#### WHAT THE EXERCISE ASKS
What is needed is a single figure: how many lines of the records below contain the word "venv".

#### ENTRIES SHOWN
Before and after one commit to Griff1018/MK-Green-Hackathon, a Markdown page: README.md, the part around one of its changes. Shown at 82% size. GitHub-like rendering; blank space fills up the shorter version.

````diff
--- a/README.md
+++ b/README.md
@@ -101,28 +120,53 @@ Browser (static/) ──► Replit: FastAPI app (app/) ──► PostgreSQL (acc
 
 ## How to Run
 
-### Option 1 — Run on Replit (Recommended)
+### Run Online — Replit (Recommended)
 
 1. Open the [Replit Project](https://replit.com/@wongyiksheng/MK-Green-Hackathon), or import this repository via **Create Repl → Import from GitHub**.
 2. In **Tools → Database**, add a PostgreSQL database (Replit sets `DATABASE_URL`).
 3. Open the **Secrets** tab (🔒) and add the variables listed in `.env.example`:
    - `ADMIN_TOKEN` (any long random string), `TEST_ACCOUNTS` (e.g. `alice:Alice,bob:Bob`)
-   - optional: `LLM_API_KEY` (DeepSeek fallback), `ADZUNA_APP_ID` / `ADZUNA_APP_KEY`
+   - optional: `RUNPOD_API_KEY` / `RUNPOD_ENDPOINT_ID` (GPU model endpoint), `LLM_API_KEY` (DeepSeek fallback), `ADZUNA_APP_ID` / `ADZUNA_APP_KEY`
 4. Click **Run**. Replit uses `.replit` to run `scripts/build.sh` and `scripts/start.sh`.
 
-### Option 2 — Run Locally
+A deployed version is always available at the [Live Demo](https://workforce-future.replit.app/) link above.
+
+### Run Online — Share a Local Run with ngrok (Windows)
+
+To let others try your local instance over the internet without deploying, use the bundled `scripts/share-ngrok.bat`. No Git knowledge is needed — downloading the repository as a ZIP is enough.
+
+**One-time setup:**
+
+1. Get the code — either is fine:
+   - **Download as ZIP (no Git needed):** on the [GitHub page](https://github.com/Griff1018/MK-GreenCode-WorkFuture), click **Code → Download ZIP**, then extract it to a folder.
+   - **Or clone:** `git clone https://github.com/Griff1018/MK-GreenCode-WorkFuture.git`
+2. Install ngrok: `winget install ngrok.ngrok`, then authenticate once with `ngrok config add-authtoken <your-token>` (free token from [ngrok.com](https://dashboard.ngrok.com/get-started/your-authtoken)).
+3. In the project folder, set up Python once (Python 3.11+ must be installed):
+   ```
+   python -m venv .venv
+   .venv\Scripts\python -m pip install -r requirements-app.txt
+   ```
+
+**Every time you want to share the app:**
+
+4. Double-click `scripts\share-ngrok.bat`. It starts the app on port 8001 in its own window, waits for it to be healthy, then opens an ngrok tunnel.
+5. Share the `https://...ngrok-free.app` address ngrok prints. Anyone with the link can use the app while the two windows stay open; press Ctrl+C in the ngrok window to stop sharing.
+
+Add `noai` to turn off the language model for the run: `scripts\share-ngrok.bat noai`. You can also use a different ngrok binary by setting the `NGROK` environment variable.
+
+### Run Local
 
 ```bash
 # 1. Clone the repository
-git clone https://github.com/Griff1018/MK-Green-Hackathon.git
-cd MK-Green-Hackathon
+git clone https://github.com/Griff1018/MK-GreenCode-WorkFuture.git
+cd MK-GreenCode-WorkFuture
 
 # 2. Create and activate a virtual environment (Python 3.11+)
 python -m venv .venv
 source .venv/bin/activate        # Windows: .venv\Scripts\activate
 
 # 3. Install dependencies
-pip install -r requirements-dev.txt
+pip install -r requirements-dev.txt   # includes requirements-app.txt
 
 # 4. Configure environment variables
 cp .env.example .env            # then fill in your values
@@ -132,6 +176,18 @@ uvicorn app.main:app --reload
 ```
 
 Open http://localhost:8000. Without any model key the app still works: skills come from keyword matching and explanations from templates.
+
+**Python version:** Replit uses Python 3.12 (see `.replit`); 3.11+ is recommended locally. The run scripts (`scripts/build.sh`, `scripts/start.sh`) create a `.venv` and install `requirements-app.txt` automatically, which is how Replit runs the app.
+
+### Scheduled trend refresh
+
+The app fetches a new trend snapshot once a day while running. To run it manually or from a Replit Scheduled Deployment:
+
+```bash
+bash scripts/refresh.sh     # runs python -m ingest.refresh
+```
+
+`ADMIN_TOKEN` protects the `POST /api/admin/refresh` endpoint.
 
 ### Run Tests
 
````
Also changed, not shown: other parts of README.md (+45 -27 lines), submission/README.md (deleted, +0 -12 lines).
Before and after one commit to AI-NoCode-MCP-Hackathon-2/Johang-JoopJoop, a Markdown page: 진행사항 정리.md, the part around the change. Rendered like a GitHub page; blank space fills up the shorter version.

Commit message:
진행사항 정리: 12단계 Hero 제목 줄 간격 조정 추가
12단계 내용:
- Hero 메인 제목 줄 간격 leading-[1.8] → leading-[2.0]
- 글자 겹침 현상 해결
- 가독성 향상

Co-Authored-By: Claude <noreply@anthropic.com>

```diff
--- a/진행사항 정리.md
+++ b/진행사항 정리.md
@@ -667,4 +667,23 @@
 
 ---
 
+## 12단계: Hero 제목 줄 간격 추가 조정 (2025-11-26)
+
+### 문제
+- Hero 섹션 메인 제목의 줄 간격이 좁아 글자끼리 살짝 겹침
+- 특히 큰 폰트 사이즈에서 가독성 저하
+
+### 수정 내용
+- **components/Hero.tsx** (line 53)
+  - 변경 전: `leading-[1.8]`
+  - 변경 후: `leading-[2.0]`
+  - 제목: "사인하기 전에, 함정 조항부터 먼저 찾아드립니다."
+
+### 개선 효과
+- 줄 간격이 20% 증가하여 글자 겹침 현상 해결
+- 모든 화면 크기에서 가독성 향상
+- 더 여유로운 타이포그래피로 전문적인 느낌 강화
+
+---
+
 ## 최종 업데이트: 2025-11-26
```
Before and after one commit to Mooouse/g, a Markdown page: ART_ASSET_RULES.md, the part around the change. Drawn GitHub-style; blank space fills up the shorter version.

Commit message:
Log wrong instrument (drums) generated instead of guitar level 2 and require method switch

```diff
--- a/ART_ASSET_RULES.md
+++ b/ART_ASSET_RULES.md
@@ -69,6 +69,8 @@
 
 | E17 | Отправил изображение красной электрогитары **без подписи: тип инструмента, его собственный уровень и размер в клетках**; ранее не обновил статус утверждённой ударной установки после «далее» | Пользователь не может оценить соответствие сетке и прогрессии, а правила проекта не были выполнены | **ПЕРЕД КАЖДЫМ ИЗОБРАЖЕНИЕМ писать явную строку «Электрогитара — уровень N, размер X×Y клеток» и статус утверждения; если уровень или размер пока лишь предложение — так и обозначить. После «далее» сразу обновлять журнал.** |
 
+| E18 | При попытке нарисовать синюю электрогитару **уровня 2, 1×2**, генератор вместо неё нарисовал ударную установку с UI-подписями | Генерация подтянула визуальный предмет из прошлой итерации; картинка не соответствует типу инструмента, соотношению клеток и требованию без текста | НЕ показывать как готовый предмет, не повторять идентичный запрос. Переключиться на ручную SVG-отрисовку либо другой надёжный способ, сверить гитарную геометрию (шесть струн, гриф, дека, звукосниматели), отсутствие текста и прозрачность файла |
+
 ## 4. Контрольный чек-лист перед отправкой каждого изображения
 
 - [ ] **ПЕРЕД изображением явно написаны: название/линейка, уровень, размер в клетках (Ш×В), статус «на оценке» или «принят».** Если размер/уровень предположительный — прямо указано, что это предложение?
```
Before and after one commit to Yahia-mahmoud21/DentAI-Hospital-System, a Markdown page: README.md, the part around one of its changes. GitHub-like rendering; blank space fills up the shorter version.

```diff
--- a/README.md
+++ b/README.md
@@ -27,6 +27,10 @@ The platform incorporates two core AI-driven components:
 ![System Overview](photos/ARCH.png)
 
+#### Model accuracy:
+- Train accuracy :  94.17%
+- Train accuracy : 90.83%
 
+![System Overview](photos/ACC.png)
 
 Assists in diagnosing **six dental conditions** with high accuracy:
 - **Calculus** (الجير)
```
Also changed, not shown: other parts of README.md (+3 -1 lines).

#### RESPONSE TO THE EXERCISE
5